“Two very big words” –
The declaration frees up $ billion in response funding.
The declaration provides states and territories with access to up to $ 533 billion in funds to address the rapidly escalating pandemic . Generally, such funding could be used for emergency medical care, food, and medicine.
As of Friday afternoon, there were over 1, cases across states and the District of Columbia . There have been 41 deaths reported.
Trump, speaking this afternoon from the White House Rose Garden, urged every state to set up emergency operation centers to address cases. He also spoke of ramped up testing capacity and the involvement of the private sector in testing. He suggested that millions of testing kits were going to become available soon. However, he added, “We don’t want everybody taking this test. It’s totally unnecessary. ”
It’s unclear how many people in the US have already been tested for the virus since the country first case was detected in Washington state at the end of January . An investigation by The Atlantic suggests only about , 06 People have been tested. In contrast, South Korea, which has experienced a massive outbreak and has earned praise for its responses, is reportedly testing nearly 46, (people a day )
Public health emergency experts at the World Health Organization have stressed that in order to stop the epidemic, countries should rigorously screen and test for cases, isolate the infected, and trace and quarantine their contacts.
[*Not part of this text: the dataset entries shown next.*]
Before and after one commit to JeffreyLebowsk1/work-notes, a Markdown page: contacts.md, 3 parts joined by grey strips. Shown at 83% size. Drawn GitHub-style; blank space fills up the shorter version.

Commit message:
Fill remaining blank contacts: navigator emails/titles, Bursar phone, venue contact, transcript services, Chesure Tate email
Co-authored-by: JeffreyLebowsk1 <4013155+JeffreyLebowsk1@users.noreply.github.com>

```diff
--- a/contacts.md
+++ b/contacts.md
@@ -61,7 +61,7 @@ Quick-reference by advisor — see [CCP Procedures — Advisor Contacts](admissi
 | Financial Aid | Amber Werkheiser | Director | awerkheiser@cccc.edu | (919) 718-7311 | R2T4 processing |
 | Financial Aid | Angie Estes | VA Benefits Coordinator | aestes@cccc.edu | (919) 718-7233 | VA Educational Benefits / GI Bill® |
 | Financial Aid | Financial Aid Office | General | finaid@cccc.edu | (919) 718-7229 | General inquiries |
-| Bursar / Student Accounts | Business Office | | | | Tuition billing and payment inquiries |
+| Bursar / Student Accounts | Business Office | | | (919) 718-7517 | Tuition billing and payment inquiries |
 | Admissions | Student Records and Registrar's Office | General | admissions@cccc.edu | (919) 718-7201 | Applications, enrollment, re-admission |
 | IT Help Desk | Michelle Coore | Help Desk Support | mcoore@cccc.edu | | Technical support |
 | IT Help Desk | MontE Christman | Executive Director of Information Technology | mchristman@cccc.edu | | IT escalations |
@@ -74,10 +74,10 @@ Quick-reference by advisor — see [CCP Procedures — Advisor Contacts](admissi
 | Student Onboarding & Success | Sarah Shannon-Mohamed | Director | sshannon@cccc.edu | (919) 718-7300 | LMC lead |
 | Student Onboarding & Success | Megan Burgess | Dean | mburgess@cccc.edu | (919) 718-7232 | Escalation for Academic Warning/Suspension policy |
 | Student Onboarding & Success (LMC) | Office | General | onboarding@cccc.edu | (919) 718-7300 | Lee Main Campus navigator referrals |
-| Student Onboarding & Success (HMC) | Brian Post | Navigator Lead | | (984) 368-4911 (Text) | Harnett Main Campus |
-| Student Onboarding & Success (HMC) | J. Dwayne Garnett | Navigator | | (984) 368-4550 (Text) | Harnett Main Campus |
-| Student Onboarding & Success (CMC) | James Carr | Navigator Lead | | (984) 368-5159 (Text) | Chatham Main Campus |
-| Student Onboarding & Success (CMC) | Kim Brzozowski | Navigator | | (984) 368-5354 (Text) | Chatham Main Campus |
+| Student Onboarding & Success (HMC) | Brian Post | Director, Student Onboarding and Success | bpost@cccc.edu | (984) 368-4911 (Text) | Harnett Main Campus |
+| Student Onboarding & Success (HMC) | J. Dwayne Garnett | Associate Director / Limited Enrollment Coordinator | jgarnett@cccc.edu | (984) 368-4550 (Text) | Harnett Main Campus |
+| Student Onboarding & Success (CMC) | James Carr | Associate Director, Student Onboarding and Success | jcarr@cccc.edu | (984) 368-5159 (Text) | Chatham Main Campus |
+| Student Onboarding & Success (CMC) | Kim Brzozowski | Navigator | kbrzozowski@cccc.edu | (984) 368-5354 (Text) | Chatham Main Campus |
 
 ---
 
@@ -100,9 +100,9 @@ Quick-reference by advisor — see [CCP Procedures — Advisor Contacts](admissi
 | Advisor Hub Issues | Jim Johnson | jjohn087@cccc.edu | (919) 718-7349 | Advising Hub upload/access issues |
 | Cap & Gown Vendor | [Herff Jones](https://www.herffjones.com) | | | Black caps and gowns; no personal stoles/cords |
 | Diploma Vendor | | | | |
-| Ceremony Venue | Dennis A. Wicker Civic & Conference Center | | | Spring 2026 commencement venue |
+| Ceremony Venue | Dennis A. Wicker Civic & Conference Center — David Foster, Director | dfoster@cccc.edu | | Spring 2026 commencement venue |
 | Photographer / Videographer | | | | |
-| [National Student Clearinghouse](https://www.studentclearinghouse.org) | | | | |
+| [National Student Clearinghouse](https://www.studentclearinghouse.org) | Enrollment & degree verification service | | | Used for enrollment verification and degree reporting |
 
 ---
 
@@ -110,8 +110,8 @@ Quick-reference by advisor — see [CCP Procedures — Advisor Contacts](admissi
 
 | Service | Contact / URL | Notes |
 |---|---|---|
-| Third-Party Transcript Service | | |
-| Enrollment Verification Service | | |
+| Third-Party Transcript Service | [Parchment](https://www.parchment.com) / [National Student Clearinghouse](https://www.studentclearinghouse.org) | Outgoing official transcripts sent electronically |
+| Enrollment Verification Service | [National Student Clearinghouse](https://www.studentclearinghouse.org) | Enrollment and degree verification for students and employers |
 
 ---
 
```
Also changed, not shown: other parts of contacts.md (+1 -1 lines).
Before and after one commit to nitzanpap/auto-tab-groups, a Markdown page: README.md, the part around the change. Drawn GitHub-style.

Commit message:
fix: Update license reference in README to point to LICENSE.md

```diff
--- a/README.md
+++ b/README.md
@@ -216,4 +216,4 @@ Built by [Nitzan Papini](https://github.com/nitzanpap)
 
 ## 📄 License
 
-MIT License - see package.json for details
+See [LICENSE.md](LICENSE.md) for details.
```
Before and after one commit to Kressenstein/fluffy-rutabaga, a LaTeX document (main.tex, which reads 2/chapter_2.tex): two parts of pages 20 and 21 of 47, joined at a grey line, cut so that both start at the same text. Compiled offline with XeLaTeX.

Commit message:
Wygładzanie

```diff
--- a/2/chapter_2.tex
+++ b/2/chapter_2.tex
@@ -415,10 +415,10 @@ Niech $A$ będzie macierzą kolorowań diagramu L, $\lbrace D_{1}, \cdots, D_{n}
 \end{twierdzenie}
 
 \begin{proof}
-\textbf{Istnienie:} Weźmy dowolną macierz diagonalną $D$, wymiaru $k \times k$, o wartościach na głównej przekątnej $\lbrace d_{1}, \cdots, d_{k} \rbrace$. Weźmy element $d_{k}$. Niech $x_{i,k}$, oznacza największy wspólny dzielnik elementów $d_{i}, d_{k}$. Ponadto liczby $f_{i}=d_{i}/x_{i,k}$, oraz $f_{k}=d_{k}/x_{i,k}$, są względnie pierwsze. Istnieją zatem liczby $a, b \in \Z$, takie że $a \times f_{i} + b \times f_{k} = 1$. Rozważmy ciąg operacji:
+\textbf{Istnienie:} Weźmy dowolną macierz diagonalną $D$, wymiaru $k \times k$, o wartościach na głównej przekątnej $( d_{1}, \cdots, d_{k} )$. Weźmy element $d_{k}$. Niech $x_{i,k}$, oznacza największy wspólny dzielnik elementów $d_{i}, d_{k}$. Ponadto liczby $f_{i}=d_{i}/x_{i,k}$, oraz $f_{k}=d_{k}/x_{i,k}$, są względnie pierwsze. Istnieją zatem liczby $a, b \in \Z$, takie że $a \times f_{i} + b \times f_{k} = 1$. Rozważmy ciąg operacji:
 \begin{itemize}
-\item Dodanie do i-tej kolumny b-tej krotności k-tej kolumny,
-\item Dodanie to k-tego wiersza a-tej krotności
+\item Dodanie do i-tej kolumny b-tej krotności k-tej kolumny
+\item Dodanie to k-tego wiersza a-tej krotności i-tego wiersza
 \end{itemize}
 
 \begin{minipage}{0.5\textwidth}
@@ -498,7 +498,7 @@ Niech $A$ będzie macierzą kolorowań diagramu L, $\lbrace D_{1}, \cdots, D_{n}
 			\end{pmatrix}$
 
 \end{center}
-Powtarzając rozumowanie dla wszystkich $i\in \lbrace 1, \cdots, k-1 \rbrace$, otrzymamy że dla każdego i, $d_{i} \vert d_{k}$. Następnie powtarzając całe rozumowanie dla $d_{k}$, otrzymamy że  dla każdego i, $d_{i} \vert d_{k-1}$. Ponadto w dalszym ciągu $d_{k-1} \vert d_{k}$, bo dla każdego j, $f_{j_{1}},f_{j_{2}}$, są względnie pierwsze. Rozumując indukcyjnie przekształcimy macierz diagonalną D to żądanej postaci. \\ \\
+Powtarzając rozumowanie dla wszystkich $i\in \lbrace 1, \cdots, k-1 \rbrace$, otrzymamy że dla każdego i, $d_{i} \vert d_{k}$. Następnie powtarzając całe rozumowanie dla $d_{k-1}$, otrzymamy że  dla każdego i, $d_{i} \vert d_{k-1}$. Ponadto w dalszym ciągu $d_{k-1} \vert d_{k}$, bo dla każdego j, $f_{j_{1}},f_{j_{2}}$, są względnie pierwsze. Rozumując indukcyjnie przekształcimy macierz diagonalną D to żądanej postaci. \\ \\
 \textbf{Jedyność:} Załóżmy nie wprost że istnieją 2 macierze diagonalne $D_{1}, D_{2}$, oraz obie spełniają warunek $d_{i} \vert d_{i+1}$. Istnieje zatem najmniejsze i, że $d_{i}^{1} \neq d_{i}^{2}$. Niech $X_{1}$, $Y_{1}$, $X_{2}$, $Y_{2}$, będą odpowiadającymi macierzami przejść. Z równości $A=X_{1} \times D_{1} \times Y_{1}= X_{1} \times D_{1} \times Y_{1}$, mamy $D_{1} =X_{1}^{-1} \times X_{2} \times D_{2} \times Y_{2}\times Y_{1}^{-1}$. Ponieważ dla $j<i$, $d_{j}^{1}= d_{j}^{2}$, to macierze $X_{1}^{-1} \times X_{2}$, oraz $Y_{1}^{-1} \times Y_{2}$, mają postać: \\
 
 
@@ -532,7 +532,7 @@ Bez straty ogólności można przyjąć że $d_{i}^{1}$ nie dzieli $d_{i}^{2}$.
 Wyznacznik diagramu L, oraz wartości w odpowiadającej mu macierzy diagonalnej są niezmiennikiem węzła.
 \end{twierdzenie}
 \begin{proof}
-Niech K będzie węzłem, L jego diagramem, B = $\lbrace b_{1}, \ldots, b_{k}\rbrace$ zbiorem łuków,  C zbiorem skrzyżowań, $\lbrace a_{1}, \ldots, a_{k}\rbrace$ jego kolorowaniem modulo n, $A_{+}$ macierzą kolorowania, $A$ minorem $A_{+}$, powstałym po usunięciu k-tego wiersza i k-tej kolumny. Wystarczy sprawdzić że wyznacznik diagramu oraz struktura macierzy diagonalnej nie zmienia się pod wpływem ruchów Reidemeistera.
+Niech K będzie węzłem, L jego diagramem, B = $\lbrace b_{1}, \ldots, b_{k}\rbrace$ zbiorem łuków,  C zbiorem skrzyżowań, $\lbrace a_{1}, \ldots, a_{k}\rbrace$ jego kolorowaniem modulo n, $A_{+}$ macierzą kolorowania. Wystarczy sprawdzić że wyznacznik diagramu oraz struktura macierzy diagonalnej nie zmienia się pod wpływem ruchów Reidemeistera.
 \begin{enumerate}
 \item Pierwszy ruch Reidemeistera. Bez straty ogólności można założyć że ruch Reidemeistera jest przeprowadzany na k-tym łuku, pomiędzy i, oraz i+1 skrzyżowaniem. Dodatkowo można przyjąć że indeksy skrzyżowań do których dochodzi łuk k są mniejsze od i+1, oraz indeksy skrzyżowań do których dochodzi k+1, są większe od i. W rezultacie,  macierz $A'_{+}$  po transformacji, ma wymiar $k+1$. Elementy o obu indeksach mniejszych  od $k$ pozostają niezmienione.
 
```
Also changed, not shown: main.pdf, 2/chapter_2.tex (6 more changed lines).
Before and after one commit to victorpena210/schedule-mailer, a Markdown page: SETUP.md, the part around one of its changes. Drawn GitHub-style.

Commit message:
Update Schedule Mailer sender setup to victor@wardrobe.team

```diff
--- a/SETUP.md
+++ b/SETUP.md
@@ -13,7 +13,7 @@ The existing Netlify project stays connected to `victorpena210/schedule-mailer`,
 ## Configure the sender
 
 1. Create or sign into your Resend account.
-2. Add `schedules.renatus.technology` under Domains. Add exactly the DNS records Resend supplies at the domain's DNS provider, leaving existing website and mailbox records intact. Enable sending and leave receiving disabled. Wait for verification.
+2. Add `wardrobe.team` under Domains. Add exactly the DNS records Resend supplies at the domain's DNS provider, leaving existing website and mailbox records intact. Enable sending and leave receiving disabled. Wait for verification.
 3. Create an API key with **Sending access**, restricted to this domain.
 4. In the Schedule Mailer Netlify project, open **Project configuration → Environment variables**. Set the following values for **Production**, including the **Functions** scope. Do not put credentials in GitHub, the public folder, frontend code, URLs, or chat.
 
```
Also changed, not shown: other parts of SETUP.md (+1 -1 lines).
“We still have a long way to go,” Dr. Anthony Fauci said during the announcement in the Rose Garden. Fauci, director of the National Institute of Allergy and Infectious Diseases at the National Institutes of Health, said that today’s declaration will help lessen the impact of the pandemic.
As NPR notes, today’s emergency funding will be in addition to an $ 8.3 billion provided in an emergency spending bill Trump signed on March 6